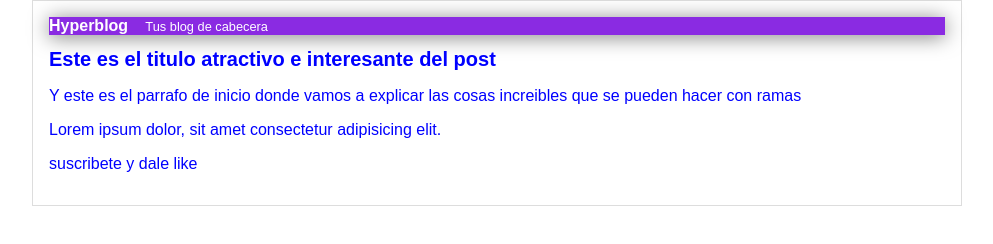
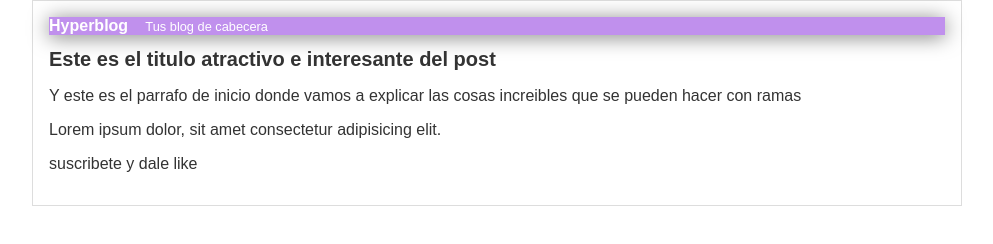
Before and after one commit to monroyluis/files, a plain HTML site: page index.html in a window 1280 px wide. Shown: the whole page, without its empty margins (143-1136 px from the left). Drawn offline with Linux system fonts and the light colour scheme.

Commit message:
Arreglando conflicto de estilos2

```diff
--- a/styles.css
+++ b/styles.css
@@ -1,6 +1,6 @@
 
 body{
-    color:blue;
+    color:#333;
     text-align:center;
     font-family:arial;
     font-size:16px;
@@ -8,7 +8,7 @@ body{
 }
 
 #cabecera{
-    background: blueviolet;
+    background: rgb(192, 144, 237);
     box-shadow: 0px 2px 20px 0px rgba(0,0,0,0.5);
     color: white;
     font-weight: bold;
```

> **INSTRUCTIONS TO FOLLOW**
Top to bottom, retype the listing exactly but drop every picture.

> **RESULT**
Before and after one commit to monroyluis/files, a plain HTML site: page index.html in a window 1280 px wide. Shown: the whole page, without its empty margins (143-1136 px from the left). Drawn offline with Linux system fonts and the light colour scheme.

Commit message:
Arreglando conflicto de estilos2

```diff
--- a/styles.css
+++ b/styles.css
@@ -1,6 +1,6 @@
 
 body{
-    color:blue;
+    color:#333;
     text-align:center;
     font-family:arial;
     font-size:16px;
@@ -8,7 +8,7 @@ body{
 }
 
 #cabecera{
-    background: blueviolet;
+    background: rgb(192, 144, 237);
     box-shadow: 0px 2px 20px 0px rgba(0,0,0,0.5);
     color: white;
     font-weight: bold;
```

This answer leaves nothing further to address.